John's book about Jesus, the 'Gospel of John', opens with a heavy hit of combined Hebrew theology and Hellenic (Greek) philosophy: In the beginning... (Hebrew) was the Word (Hellenic "logos") and the Word was with God... and the Word was God. (John 1:1). Those who sat and listened to these words read out in the original Greek language, and even Aramiac, would not have missed the double canon blast of theology/philosophy.
And yet, there is so much more.
John sets out who Jesus is, before His time here in our history, and forever.
On the first Sunday of Advent (Nov 27), we looked at Jesus the Life. For Christians who know and love the Lord Jesus, life is never just 'done' until we die. Jesus came so that all who call on His name wll "have life to the fullest" (John 10:10), and that He is "the Way, the Truth and the Life" (John 14:6). Life is not limited to this wordly existence, but the eternal life we recieve when we share Christ's Easter Day resurrection life, a theme Paul strongly illustrates in his letter to the Romans.
On the second Sunday of Advent (Dec 4), we looked at Jesus the Light. If general (scientific, natural, reasonable) knowledge is like sunlight which illuminates everything, then Jesus is light the focussed ray of a spotlight, or even a laser, with intense, focussed revelation of the God who created and sustains all of us. He attracts our attention, and calls us out of the darkness into His marvellous light, which is inextinguishable and eternal. In Paul's letter to the Colossians (1:12-14) he explains concisely just what this means.
On the third Sunday of Advent (Dec 11), we looked at Jesus the Word. Here we briefly looked the themes already considered above, of Hebrew theology and Hellenistic philosophy. But we also looked forward in the Revelation (19:11-16) to where we meet a very different image of Jesus the "Word of God". Here is a mighty warrior king ("the King of kings and the Lord of lords") who defeats every enemy through the power of His Easter Day resurrection, and has the final, almighty victory when all His people will be victorious with Him.
On the fourth and final Sunday of Advent (Dec 18), we considered what it meant that Jesus was full of grace and truth.

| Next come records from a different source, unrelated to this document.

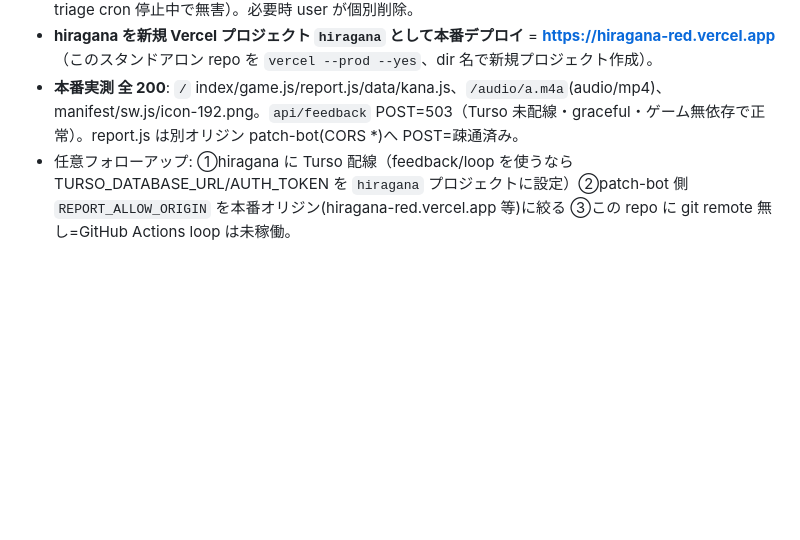
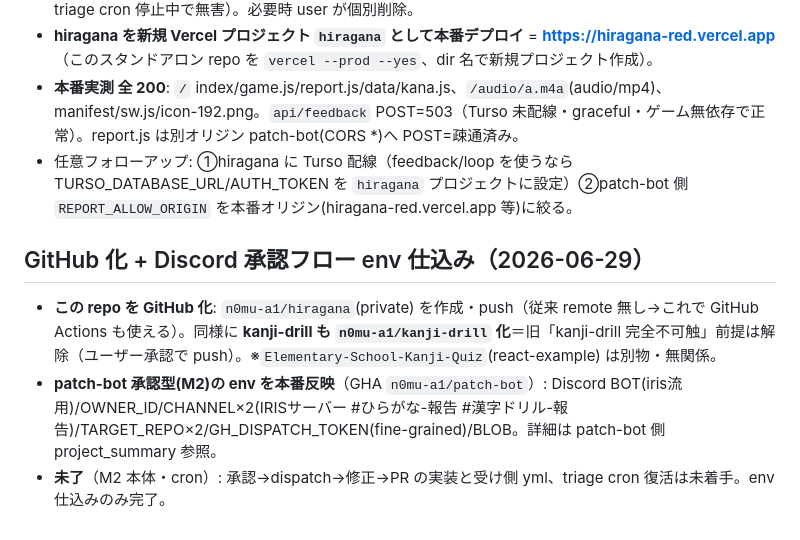
Before and after one commit to n0mu-a1/hiragana, a Markdown page: project_summary.md, the part around the change. GitHub-like rendering; blank space fills up the shorter version.

Commit message:
docs: GitHub化＋Discord承認フロー env 仕込みを要約に反映（kanji-drill 不可触前提を解除）
Co-Authored-By: Claude Opus 4.8 (1M context) <noreply@anthropic.com>

```diff
--- a/project_summary.md
+++ b/project_summary.md
@@ -69,4 +69,9 @@
 - **テスト artifact 残置**: 上記 blob 1件。掃除は auto-mode が mass-delete 判定でブロック→残置（507B・triage cron 停止中で無害）。必要時 user が個別削除。
 - **hiragana を新規 Vercel プロジェクト `hiragana` として本番デプロイ** = **https://hiragana-red.vercel.app** （このスタンドアロン repo を `vercel --prod --yes`、dir 名で新規プロジェクト作成）。
 - **本番実測 全 200**: `/` index/game.js/report.js/data/kana.js、`/audio/a.m4a`(audio/mp4)、manifest/sw.js/icon-192.png。`api/feedback` POST=503（Turso 未配線・graceful・ゲーム無依存で正常）。report.js は別オリジン patch-bot(CORS *)へ POST=疎通済み。
-- 任意フォローアップ: ①hiragana に Turso 配線（feedback/loop を使うなら TURSO_DATABASE_URL/AUTH_TOKEN を `hiragana` プロジェクトに設定）②patch-bot 側 `REPORT_ALLOW_ORIGIN` を本番オリジン(hiragana-red.vercel.app 等)に絞る ③この repo に git remote 無し=GitHub Actions loop は未稼働。
+- 任意フォローアップ: ①hiragana に Turso 配線（feedback/loop を使うなら TURSO_DATABASE_URL/AUTH_TOKEN を `hiragana` プロジェクトに設定）②patch-bot 側 `REPORT_ALLOW_ORIGIN` を本番オリジン(hiragana-red.vercel.app 等)に絞る。
+
+## GitHub 化 + Discord 承認フロー env 仕込み（2026-06-29）
+- **この repo を GitHub 化**: `n0mu-a1/hiragana`(private) を作成・push（従来 remote 無し→これで GitHub Actions も使える）。同様に **kanji-drill も `n0mu-a1/kanji-drill` 化**＝旧「kanji-drill 完全不可触」前提は解除（ユーザー承認で push）。※`Elementary-School-Kanji-Quiz`(react-example) は別物・無関係。
+- **patch-bot 承認型(M2)の env を本番反映**（GHA `n0mu-a1/patch-bot`）: Discord BOT(iris流用)/OWNER_ID/CHANNEL×2(IRISサーバー #ひらがな-報告 #漢字ドリル-報告)/TARGET_REPO×2/GH_DISPATCH_TOKEN(fine-grained)/BLOB。詳細は patch-bot 側 project_summary 参照。
+- **未了**（M2 本体・cron）: 承認→dispatch→修正→PR の実装と受け側 yml、triage cron 復活は未着手。env 仕込みのみ完了。
```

As fully God, even as fully man, Jesus's grace overcame all sin and evil, 'super-abounding' even where sin prevailed (Romans 5:20-21). And as He is the Truth (John 14:6), His 'super-truth' is greater than any human understanding of truth or meaning, just as He as the One through whom all things were created (John 1:3, 10) is greater than we, His creation.
The Christmas event is one of awe and wonder - the Magi from the East exemplified this with their response in searching travel, expensive gifts and humble honour before the child God-man Jesus. Let us also bow our knee before Him, and confess with our tongues that Jesus Christ is Lord, the light, the life, the Word and full of grace and truth - and forever was, is and will always be.